There are two typical features of psychosis:
Hallucinations - This is a feature of psychosis where the person hears, sees or even smells things that are not present in reality. Hearing voices in the head is one of the most common features of psychosis. These are called auditory hallucinations.
Delusions - This is a feature of psychosis where a sufferer believes something that is not true. For example, they believe that someone is planning to hurt or kill them. Most people with psychosis have a combination of hallucinations and delusions. This can cause changes and alterations in behavior, emotions, thinking and beliefs.
Psychosis is often triggered by other mental health conditions.

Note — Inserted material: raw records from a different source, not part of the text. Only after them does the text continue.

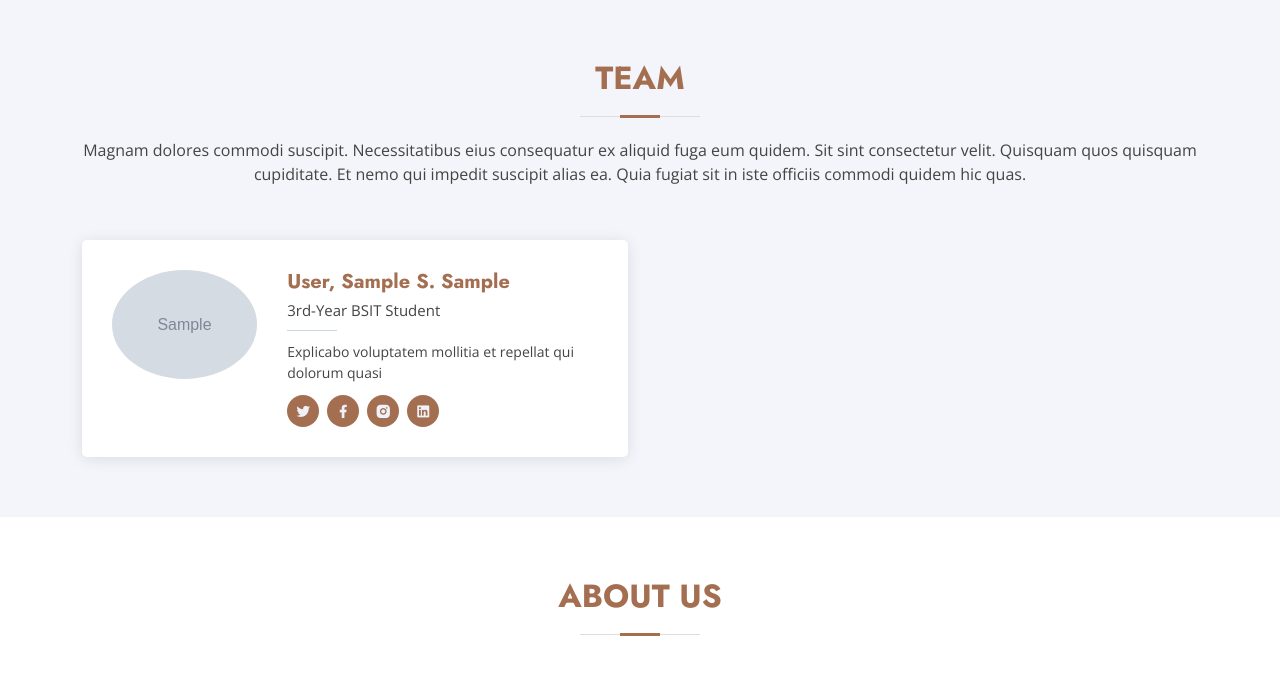
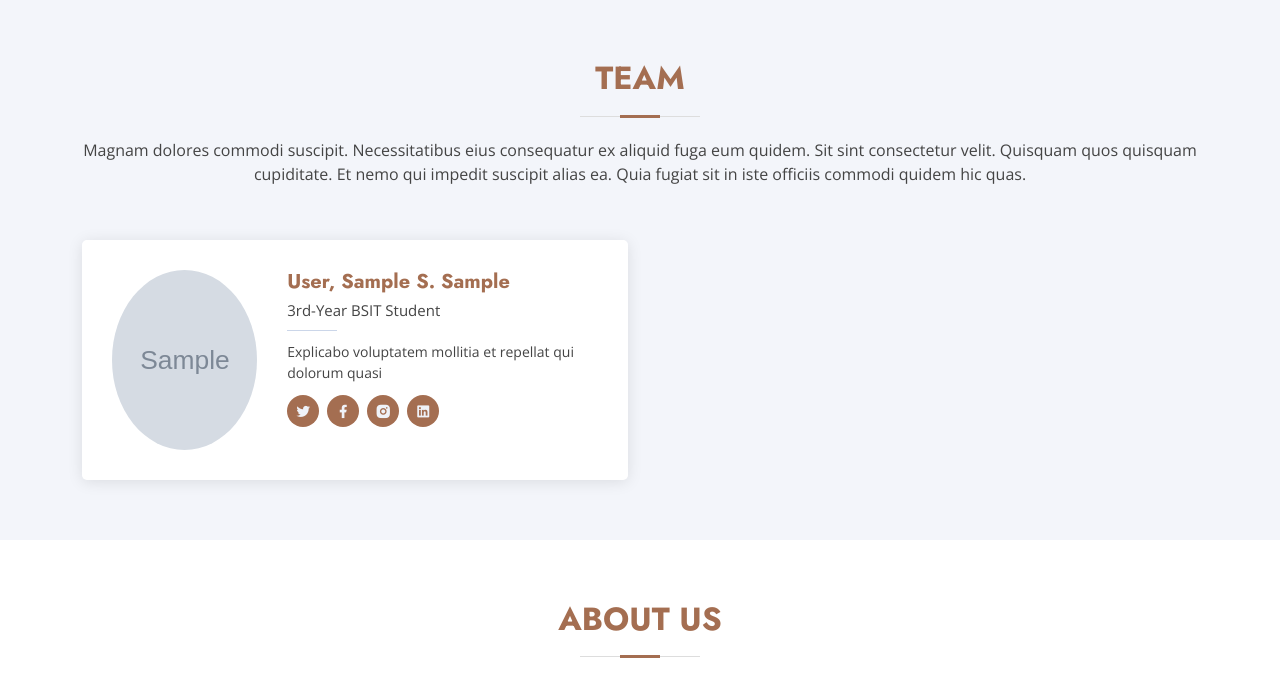
Before and after one commit to Mattseph/msuriderai, a PHP site: page / in a window 1280 px wide. Shown: the part 1053-1741 px from the top of the page. Run offline with PHP 8.4, Linux system fonts and the light colour scheme; data comes from the database, SQL or seed files in the repository; tables that the repository leaves empty or names only in its code hold one stand-in row (values such as "Sample post"); some libraries are stand-ins or nearby versions.

Commit message:
Add object-fit:cover to team img

```diff
--- a/assets/css/style.css
+++ b/assets/css/style.css
@@ -700,13 +700,15 @@ section {
 
 .team .member .pic {
   width: 180px;
-  height: 100%;
+  height: 180px;
 }
 
-
 .team .member .pic img {
+  width: 100%;
+  height: 100%;
+  border-radius: 50%;
+  object-fit: cover;
   transition: ease-in-out 0.3s;
-  border-radius: 50%;
 }
 
 .team .member:hover {
```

It may be a part of other diseases such as bipolar disorder or schizophrenia. Psychosis can also be triggered by illnesses such as Parkinson's disease, drug abuse, alcoholism and brain cancer.
Diagnosis and treatment
Psychosis is usually reported to a healthcare professional by a family member, friend or carer of the person who is ill as most patients are, themselves, unaware of their condition. Diagnosis is made by a psychiatrist, through talking tests that are performed to assess the severity of the condition.
Treatment for psychosis usually involves a combination of medication called antipsychotics and talking therapy or counselling. While medication can relieve the symptoms of psychosis, talking therapy can address the underlying cause of the psychosis.
Cognitive behavioral therapy (CBT) is one example of talking therapy that is commonly used to help people with psychosis. Aside from psychological therapy and medication, people with psychosis also require support from people in their family and social circles.
Reviewed by Sally Robertson, BSc